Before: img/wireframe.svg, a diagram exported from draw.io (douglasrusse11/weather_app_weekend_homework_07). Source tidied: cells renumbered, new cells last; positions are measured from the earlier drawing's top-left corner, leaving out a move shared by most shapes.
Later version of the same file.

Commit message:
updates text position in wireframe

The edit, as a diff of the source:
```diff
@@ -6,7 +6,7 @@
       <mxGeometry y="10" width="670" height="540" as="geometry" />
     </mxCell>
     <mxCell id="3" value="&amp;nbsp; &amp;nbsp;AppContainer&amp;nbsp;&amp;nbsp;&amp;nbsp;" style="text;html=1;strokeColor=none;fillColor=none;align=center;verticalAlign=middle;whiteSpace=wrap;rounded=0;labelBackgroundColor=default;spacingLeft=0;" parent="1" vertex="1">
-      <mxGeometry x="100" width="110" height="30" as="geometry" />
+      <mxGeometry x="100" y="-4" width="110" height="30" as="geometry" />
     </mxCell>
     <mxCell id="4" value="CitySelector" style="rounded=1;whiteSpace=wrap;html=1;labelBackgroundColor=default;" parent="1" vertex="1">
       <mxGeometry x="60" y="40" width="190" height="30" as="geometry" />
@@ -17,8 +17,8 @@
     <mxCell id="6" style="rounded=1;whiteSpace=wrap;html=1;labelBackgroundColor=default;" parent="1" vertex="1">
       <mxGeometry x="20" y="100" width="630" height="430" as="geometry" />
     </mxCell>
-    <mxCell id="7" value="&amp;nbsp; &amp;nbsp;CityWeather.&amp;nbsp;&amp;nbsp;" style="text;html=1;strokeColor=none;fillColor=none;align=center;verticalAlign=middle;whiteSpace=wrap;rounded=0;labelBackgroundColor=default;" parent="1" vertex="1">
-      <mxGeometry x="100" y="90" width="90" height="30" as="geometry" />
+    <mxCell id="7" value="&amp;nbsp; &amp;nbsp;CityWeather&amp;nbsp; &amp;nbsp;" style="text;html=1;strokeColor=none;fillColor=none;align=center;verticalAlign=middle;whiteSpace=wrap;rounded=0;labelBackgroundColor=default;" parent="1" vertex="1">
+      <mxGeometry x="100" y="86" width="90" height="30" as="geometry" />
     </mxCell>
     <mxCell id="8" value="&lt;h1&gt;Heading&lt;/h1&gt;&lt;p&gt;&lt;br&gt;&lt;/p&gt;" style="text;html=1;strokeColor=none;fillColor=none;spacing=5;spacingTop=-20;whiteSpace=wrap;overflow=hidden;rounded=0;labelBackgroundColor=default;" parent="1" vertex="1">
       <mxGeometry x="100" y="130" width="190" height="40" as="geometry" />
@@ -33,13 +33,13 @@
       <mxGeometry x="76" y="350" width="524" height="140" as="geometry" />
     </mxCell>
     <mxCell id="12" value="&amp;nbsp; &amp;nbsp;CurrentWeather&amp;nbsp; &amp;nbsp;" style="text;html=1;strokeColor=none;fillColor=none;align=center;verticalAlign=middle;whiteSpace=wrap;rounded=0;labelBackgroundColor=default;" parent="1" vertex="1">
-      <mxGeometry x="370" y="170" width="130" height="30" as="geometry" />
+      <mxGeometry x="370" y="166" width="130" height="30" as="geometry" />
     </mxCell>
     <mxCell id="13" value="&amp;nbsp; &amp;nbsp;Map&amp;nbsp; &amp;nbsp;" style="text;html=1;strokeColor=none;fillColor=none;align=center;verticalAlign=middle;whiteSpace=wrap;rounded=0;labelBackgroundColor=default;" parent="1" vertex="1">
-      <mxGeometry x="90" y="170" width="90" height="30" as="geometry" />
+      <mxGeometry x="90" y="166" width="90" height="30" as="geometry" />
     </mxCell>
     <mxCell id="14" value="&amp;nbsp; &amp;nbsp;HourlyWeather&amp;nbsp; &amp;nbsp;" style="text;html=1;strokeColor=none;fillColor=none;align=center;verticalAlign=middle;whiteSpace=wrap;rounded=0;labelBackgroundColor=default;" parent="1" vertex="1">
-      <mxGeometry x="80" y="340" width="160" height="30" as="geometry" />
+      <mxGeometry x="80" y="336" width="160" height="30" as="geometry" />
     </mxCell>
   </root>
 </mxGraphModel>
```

━━━━

The records above are to be returned exactly as they appear.

Answer
Before: img/wireframe.svg, a diagram exported from draw.io (douglasrusse11/weather_app_weekend_homework_07). Source tidied: cells renumbered, new cells last; positions are measured from the earlier drawing's top-left corner, leaving out a move shared by most shapes.
Later version of the same file.

Commit message:
updates text position in wireframe

The edit, as a diff of the source:
```diff
@@ -6,7 +6,7 @@
       <mxGeometry y="10" width="670" height="540" as="geometry" />
     </mxCell>
     <mxCell id="3" value="&amp;nbsp; &amp;nbsp;AppContainer&amp;nbsp;&amp;nbsp;&amp;nbsp;" style="text;html=1;strokeColor=none;fillColor=none;align=center;verticalAlign=middle;whiteSpace=wrap;rounded=0;labelBackgroundColor=default;spacingLeft=0;" parent="1" vertex="1">
-      <mxGeometry x="100" width="110" height="30" as="geometry" />
+      <mxGeometry x="100" y="-4" width="110" height="30" as="geometry" />
     </mxCell>
     <mxCell id="4" value="CitySelector" style="rounded=1;whiteSpace=wrap;html=1;labelBackgroundColor=default;" parent="1" vertex="1">
       <mxGeometry x="60" y="40" width="190" height="30" as="geometry" />
@@ -17,8 +17,8 @@
     <mxCell id="6" style="rounded=1;whiteSpace=wrap;html=1;labelBackgroundColor=default;" parent="1" vertex="1">
       <mxGeometry x="20" y="100" width="630" height="430" as="geometry" />
     </mxCell>
-    <mxCell id="7" value="&amp;nbsp; &amp;nbsp;CityWeather.&amp;nbsp;&amp;nbsp;" style="text;html=1;strokeColor=none;fillColor=none;align=center;verticalAlign=middle;whiteSpace=wrap;rounded=0;labelBackgroundColor=default;" parent="1" vertex="1">
-      <mxGeometry x="100" y="90" width="90" height="30" as="geometry" />
+    <mxCell id="7" value="&amp;nbsp; &amp;nbsp;CityWeather&amp;nbsp; &amp;nbsp;" style="text;html=1;strokeColor=none;fillColor=none;align=center;verticalAlign=middle;whiteSpace=wrap;rounded=0;labelBackgroundColor=default;" parent="1" vertex="1">
+      <mxGeometry x="100" y="86" width="90" height="30" as="geometry" />
     </mxCell>
     <mxCell id="8" value="&lt;h1&gt;Heading&lt;/h1&gt;&lt;p&gt;&lt;br&gt;&lt;/p&gt;" style="text;html=1;strokeColor=none;fillColor=none;spacing=5;spacingTop=-20;whiteSpace=wrap;overflow=hidden;rounded=0;labelBackgroundColor=default;" parent="1" vertex="1">
       <mxGeometry x="100" y="130" width="190" height="40" as="geometry" />
@@ -33,13 +33,13 @@
       <mxGeometry x="76" y="350" width="524" height="140" as="geometry" />
     </mxCell>
     <mxCell id="12" value="&amp;nbsp; &amp;nbsp;CurrentWeather&amp;nbsp; &amp;nbsp;" style="text;html=1;strokeColor=none;fillColor=none;align=center;verticalAlign=middle;whiteSpace=wrap;rounded=0;labelBackgroundColor=default;" parent="1" vertex="1">
-      <mxGeometry x="370" y="170" width="130" height="30" as="geometry" />
+      <mxGeometry x="370" y="166" width="130" height="30" as="geometry" />
     </mxCell>
     <mxCell id="13" value="&amp;nbsp; &amp;nbsp;Map&amp;nbsp; &amp;nbsp;" style="text;html=1;strokeColor=none;fillColor=none;align=center;verticalAlign=middle;whiteSpace=wrap;rounded=0;labelBackgroundColor=default;" parent="1" vertex="1">
-      <mxGeometry x="90" y="170" width="90" height="30" as="geometry" />
+      <mxGeometry x="90" y="166" width="90" height="30" as="geometry" />
     </mxCell>
     <mxCell id="14" value="&amp;nbsp; &amp;nbsp;HourlyWeather&amp;nbsp; &amp;nbsp;" style="text;html=1;strokeColor=none;fillColor=none;align=center;verticalAlign=middle;whiteSpace=wrap;rounded=0;labelBackgroundColor=default;" parent="1" vertex="1">
-      <mxGeometry x="80" y="340" width="160" height="30" as="geometry" />
+      <mxGeometry x="80" y="336" width="160" height="30" as="geometry" />
     </mxCell>
   </root>
 </mxGraphModel>
```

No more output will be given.